→ **PROBLEM REQUIREMENTS**: What you write must match the records exactly, except for the images, which are left out.

Before and after images

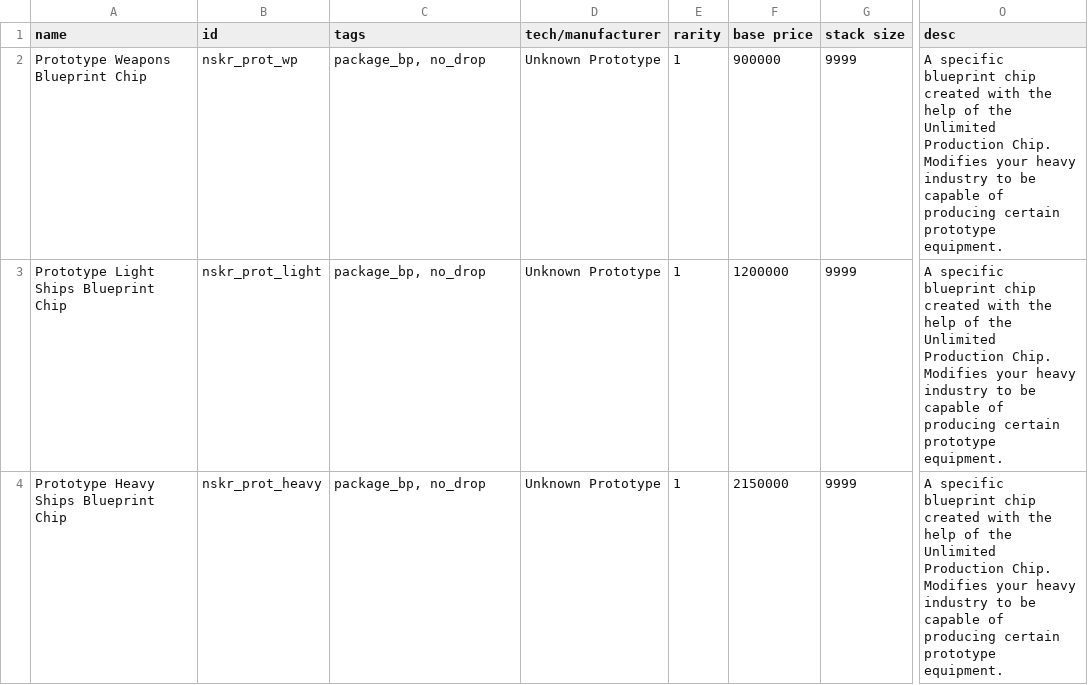
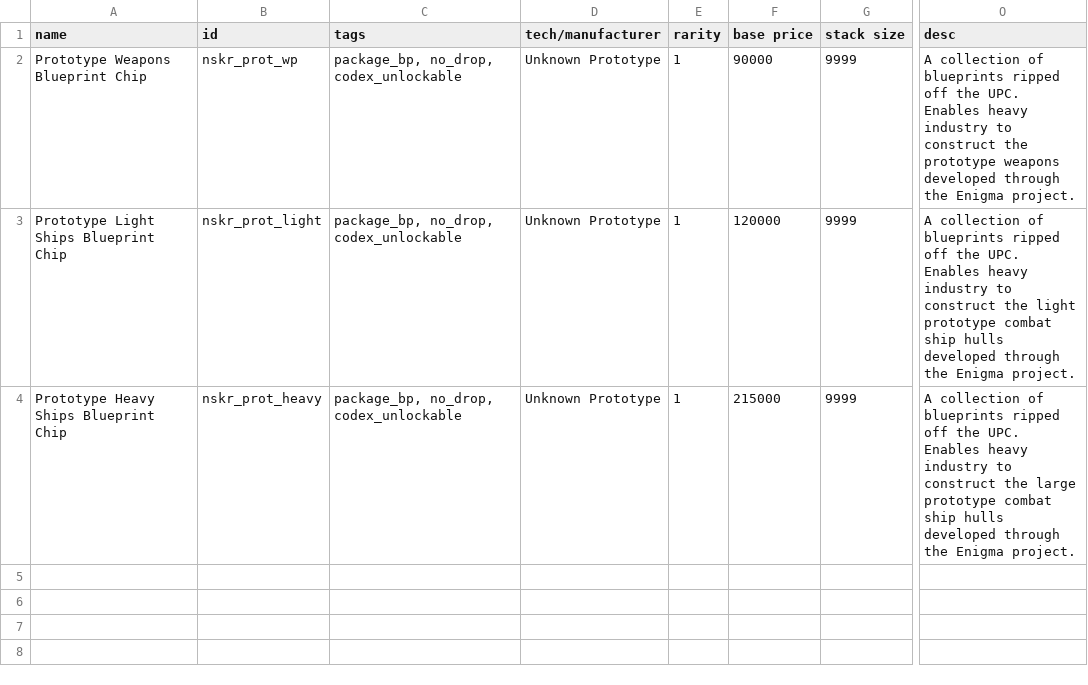
Before and after one commit to SirHartley/Lost.Sector, a CSV file: data/campaign/special_items.csv, drawn as a sheet; only a part is shown, gaps mark what is left out; the diff names each change by its address in the sheet, - before the commit and + after, or states it on an @@ line.

```diff
--- a/data/campaign/special_items.csv
+++ b/data/campaign/special_items.csv
-C2:C4 (tags): package_bp, no_drop
+C2:C4 (tags): package_bp, no_drop, codex_unlockable
-F2 (base price): 900000
+F2 (base price): 90000
-O2 (desc): A specific blueprint chip created with the help of the Unlimited Production Chip. Modifies your heavy industry to be capable of producing certain prototype equipment.
+O2 (desc): A collection of blueprints ripped off the UPC. Enables heavy industry to construct the prototype weapons developed through the Enigma project.
-F3 (base price): 1200000
+F3 (base price): 120000
-O3 (desc): A specific blueprint chip created with the help of the Unlimited Production Chip. Modifies your heavy industry to be capable of producing certain prototype equipment.
+O3 (desc): A collection of blueprints ripped off the UPC. Enables heavy industry to construct the light prototype combat ship hulls developed through the Enigma project.
-F4 (base price): 2150000
+F4 (base price): 215000
-O4 (desc): A specific blueprint chip created with the help of the Unlimited Production Chip. Modifies your heavy industry to be capable of producing certain prototype equipment.
+O4 (desc): A collection of blueprints ripped off the UPC. Enables heavy industry to construct the large prototype combat ship hulls developed through the Enigma project.
```
Also changed, not shown: data/campaign/abilities.csv, data/hullmods/hull_mods.csv, 21 other files.
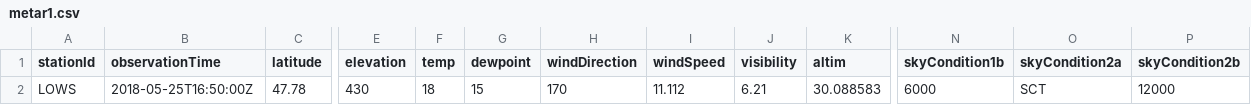
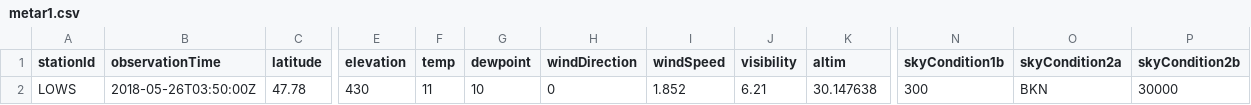
Before and after one commit to mmittlb/pywde1, a CSV file: metar1.csv, drawn as a sheet; only a part is shown, gaps mark what is left out; the diff names each change by its address in the sheet, - before the commit and + after, or states it on an @@ line.

Commit message:
Add metar1.csv

```diff
--- a/metar1.csv
+++ b/metar1.csv
-B2 (observationTime): 2018-05-25T16:50:00Z
+B2 (observationTime): 2018-05-26T03:50:00Z
-F2 (temp): 18
+F2 (temp): 11
-G2 (dewpoint): 15
+G2 (dewpoint): 10
-H2 (windDirection): 170
+H2 (windDirection): 0
-I2 (windSpeed): 11.112
+I2 (windSpeed): 1.852
-K2 (altim): 30.088583
+K2 (altim): 30.147638
-N2 (skyCondition1b): 6000
+N2 (skyCondition1b): 300
-O2 (skyCondition2a): SCT
+O2 (skyCondition2a): BKN
-P2 (skyCondition2b): 12000
+P2 (skyCondition2b): 30000
```
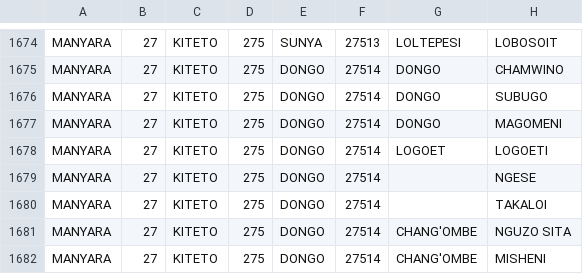
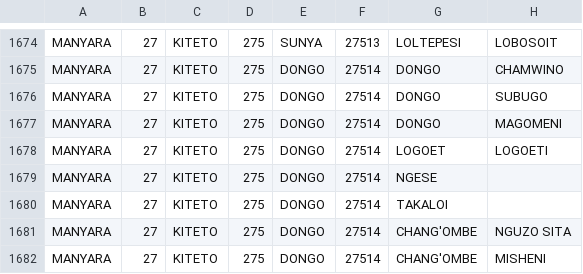
Before and after one commit to samwelmagaiwa/shulepay, a CSV file: backend/location-files/manyara.csv, drawn as a sheet; only a part is shown, gaps mark what is left out.

```diff
--- a/backend/location-files/manyara.csv
+++ b/backend/location-files/manyara.csv
@@ -1678,4 +1678,4 @@ MANYARA,27,KITETO,275,DONGO,27514,DONGO,MAGOMENI
 MANYARA,27,KITETO,275,DONGO,27514,LOGOET,LOGOETI
-MANYARA,27,KITETO,275,DONGO,27514,,NGESE
-MANYARA,27,KITETO,275,DONGO,27514,,TAKALOI
+MANYARA,27,KITETO,275,DONGO,27514,NGESE,
+MANYARA,27,KITETO,275,DONGO,27514,TAKALOI,
 MANYARA,27,KITETO,275,DONGO,27514,CHANG'OMBE,NGUZO SITA
```
Also changed, not shown: backend/location-files/arusha.csv, backend/location-files/kagera.csv, 5 other files.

→ **TASK OUTPUT**:
Before and after one commit to SirHartley/Lost.Sector, a CSV file: data/campaign/special_items.csv, drawn as a sheet; only a part is shown, gaps mark what is left out; the diff names each change by its address in the sheet, - before the commit and + after, or states it on an @@ line.

```diff
--- a/data/campaign/special_items.csv
+++ b/data/campaign/special_items.csv
-C2:C4 (tags): package_bp, no_drop
+C2:C4 (tags): package_bp, no_drop, codex_unlockable
-F2 (base price): 900000
+F2 (base price): 90000
-O2 (desc): A specific blueprint chip created with the help of the Unlimited Production Chip. Modifies your heavy industry to be capable of producing certain prototype equipment.
+O2 (desc): A collection of blueprints ripped off the UPC. Enables heavy industry to construct the prototype weapons developed through the Enigma project.
-F3 (base price): 1200000
+F3 (base price): 120000
-O3 (desc): A specific blueprint chip created with the help of the Unlimited Production Chip. Modifies your heavy industry to be capable of producing certain prototype equipment.
+O3 (desc): A collection of blueprints ripped off the UPC. Enables heavy industry to construct the light prototype combat ship hulls developed through the Enigma project.
-F4 (base price): 2150000
+F4 (base price): 215000
-O4 (desc): A specific blueprint chip created with the help of the Unlimited Production Chip. Modifies your heavy industry to be capable of producing certain prototype equipment.
+O4 (desc): A collection of blueprints ripped off the UPC. Enables heavy industry to construct the large prototype combat ship hulls developed through the Enigma project.
```
Also changed, not shown: data/campaign/abilities.csv, data/hullmods/hull_mods.csv, 21 other files.
Before and after one commit to mmittlb/pywde1, a CSV file: metar1.csv, drawn as a sheet; only a part is shown, gaps mark what is left out; the diff names each change by its address in the sheet, - before the commit and + after, or states it on an @@ line.

Commit message:
Add metar1.csv

```diff
--- a/metar1.csv
+++ b/metar1.csv
-B2 (observationTime): 2018-05-25T16:50:00Z
+B2 (observationTime): 2018-05-26T03:50:00Z
-F2 (temp): 18
+F2 (temp): 11
-G2 (dewpoint): 15
+G2 (dewpoint): 10
-H2 (windDirection): 170
+H2 (windDirection): 0
-I2 (windSpeed): 11.112
+I2 (windSpeed): 1.852
-K2 (altim): 30.088583
+K2 (altim): 30.147638
-N2 (skyCondition1b): 6000
+N2 (skyCondition1b): 300
-O2 (skyCondition2a): SCT
+O2 (skyCondition2a): BKN
-P2 (skyCondition2b): 12000
+P2 (skyCondition2b): 30000
```
Before and after one commit to samwelmagaiwa/shulepay, a CSV file: backend/location-files/manyara.csv, drawn as a sheet; only a part is shown, gaps mark what is left out.

```diff
--- a/backend/location-files/manyara.csv
+++ b/backend/location-files/manyara.csv
@@ -1678,4 +1678,4 @@ MANYARA,27,KITETO,275,DONGO,27514,DONGO,MAGOMENI
 MANYARA,27,KITETO,275,DONGO,27514,LOGOET,LOGOETI
-MANYARA,27,KITETO,275,DONGO,27514,,NGESE
-MANYARA,27,KITETO,275,DONGO,27514,,TAKALOI
+MANYARA,27,KITETO,275,DONGO,27514,NGESE,
+MANYARA,27,KITETO,275,DONGO,27514,TAKALOI,
 MANYARA,27,KITETO,275,DONGO,27514,CHANG'OMBE,NGUZO SITA
```
Also changed, not shown: backend/location-files/arusha.csv, backend/location-files/kagera.csv, 5 other files.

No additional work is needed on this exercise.